Problem statement: Each entry is to be repeated word for word, and the images are to be dropped.

Input material:

----

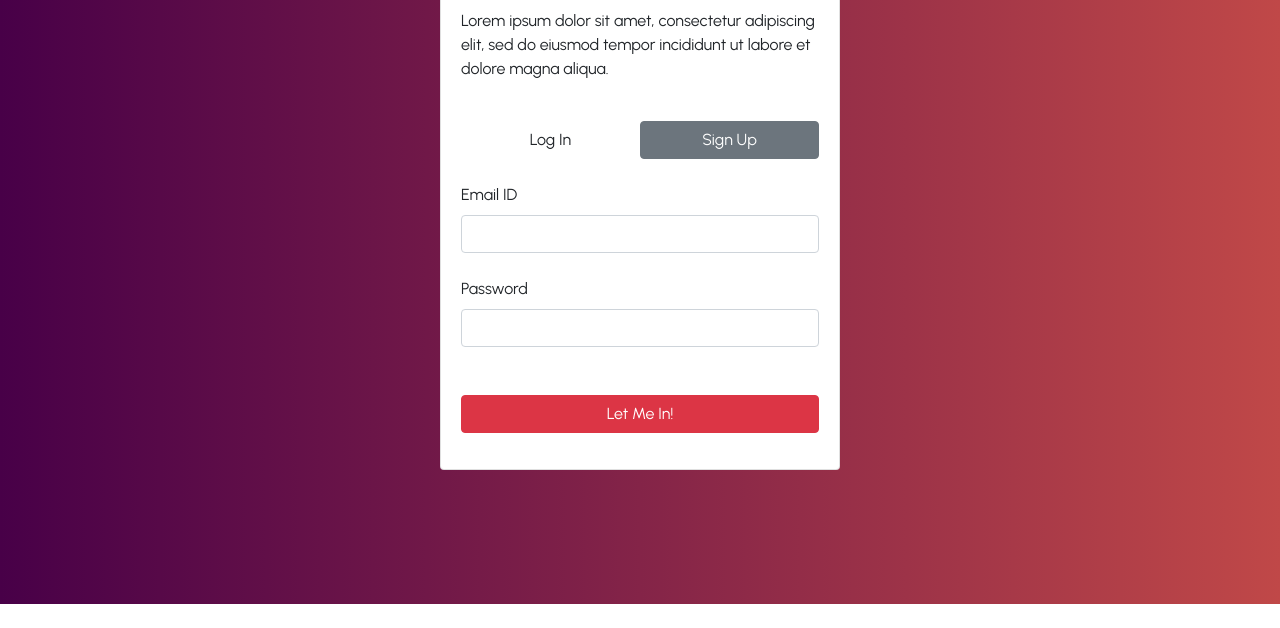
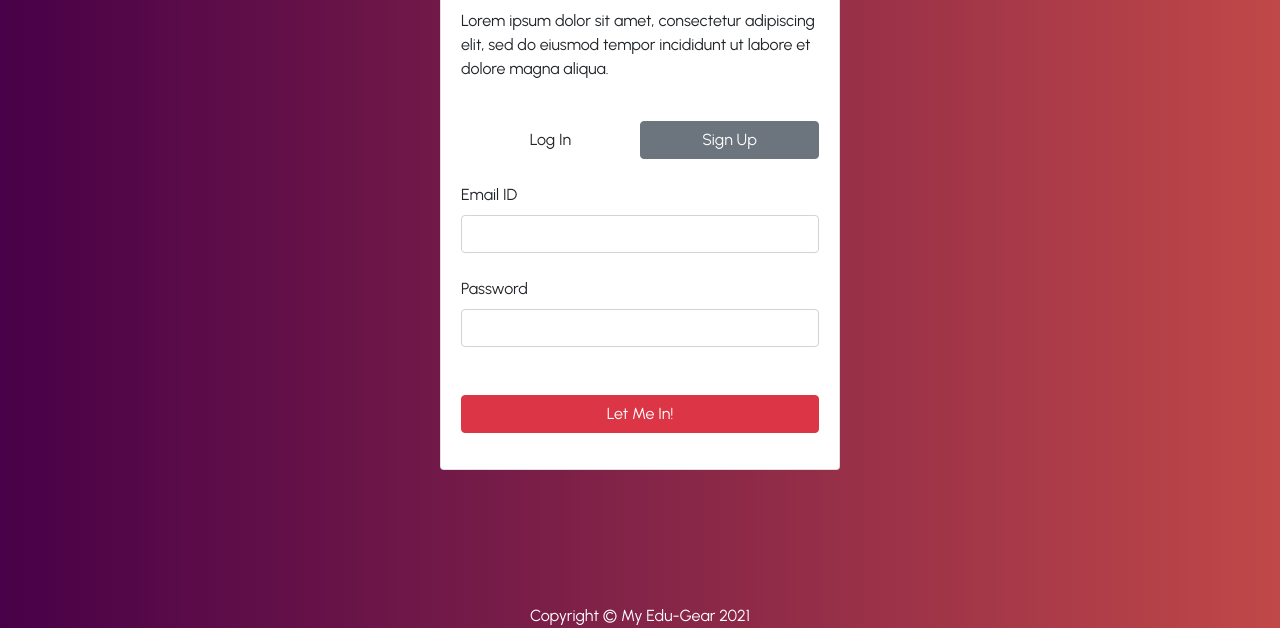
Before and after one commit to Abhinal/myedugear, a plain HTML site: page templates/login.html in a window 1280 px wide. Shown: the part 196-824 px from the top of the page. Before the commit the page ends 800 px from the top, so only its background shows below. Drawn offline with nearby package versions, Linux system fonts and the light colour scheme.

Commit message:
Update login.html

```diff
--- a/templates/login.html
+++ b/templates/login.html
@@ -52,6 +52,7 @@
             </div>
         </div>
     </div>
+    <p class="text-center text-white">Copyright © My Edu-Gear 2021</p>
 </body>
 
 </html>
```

----

Problem solution:
Before and after one commit to Abhinal/myedugear, a plain HTML site: page templates/login.html in a window 1280 px wide. Shown: the part 196-824 px from the top of the page. Before the commit the page ends 800 px from the top, so only its background shows below. Drawn offline with nearby package versions, Linux system fonts and the light colour scheme.

Commit message:
Update login.html

```diff
--- a/templates/login.html
+++ b/templates/login.html
@@ -52,6 +52,7 @@
             </div>
         </div>
     </div>
+    <p class="text-center text-white">Copyright © My Edu-Gear 2021</p>
 </body>
 
 </html>
```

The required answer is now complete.